[Input]
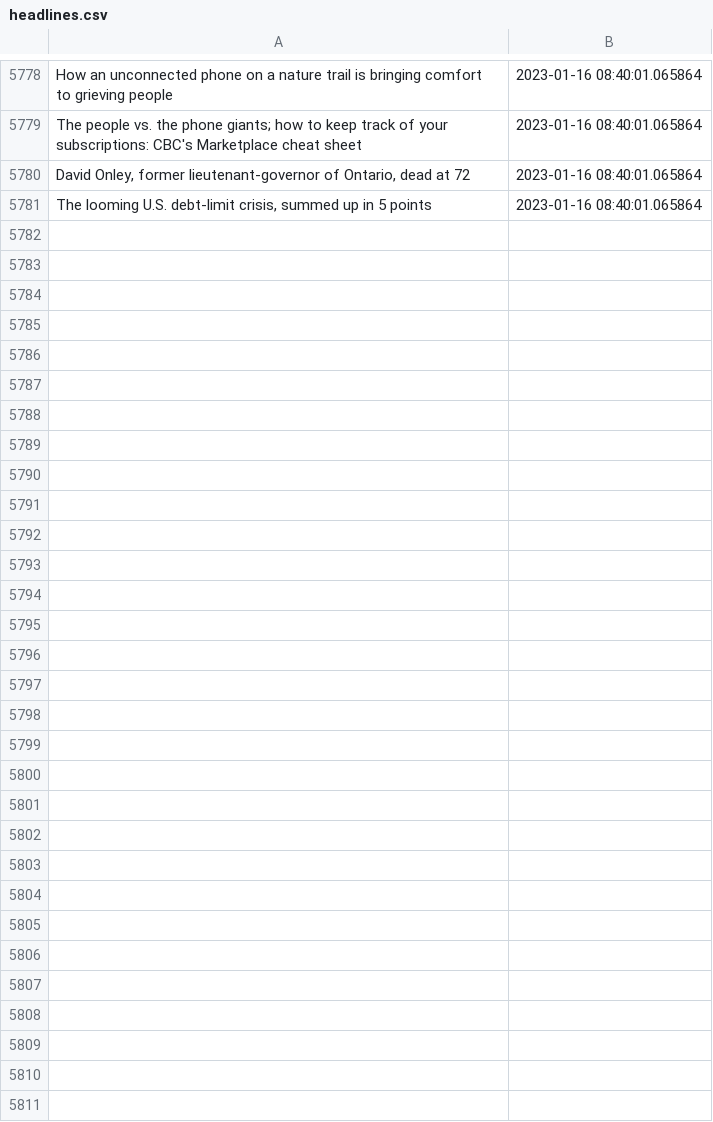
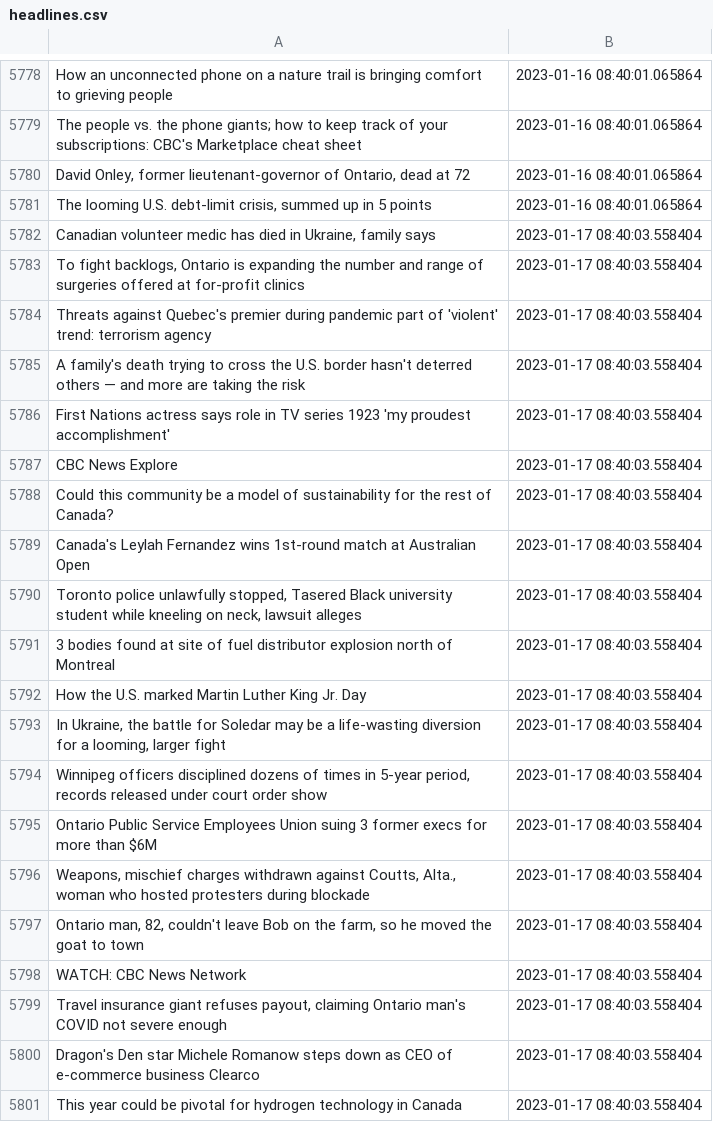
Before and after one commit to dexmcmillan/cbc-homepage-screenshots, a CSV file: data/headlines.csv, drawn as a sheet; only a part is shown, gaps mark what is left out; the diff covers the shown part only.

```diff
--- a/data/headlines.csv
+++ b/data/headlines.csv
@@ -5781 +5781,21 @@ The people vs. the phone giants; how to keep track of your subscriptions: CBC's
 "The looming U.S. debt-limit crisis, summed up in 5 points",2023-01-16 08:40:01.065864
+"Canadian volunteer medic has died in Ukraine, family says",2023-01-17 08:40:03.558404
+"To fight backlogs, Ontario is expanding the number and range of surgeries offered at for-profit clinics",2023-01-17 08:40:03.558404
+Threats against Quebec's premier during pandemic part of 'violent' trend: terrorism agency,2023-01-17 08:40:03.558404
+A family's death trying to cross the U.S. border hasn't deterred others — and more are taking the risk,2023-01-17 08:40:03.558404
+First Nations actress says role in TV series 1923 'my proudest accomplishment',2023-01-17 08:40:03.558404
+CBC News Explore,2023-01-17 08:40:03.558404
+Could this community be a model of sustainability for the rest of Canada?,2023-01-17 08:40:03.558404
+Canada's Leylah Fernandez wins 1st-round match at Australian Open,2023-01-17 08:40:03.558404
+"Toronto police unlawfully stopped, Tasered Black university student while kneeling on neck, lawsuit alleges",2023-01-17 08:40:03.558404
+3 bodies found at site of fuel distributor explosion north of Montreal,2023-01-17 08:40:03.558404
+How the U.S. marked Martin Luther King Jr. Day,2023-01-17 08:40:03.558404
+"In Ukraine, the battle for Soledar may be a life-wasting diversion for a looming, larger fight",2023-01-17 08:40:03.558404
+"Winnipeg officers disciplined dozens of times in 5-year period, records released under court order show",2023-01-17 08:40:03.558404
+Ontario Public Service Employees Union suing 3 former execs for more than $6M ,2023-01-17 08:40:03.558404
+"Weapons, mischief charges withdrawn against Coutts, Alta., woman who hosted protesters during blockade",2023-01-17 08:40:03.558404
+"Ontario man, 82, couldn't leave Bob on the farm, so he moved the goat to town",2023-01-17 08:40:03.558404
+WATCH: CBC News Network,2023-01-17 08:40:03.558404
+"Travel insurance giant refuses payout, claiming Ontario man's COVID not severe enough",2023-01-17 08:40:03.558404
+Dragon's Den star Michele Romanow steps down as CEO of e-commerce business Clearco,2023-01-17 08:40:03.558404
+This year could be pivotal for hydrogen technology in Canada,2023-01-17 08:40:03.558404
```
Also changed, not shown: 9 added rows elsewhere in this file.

==

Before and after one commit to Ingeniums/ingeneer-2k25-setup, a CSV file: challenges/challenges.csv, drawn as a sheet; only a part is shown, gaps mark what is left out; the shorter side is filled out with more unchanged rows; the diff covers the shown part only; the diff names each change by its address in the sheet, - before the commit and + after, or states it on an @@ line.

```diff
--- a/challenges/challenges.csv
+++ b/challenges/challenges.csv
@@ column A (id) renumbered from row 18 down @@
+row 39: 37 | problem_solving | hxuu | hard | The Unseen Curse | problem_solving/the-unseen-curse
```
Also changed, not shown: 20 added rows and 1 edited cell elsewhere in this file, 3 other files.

[Work item]
Whenever the string "Canada" turns up in a line of the data, copy that line.

[Written solution]
+Could this community be a model of sustainability for the rest of Canada?,2023-01-17 08:40:03.558404
+Canada's Leylah Fernandez wins 1st-round match at Australian Open,2023-01-17 08:40:03.558404
+This year could be pivotal for hydrogen technology in Canada,2023-01-17 08:40:03.558404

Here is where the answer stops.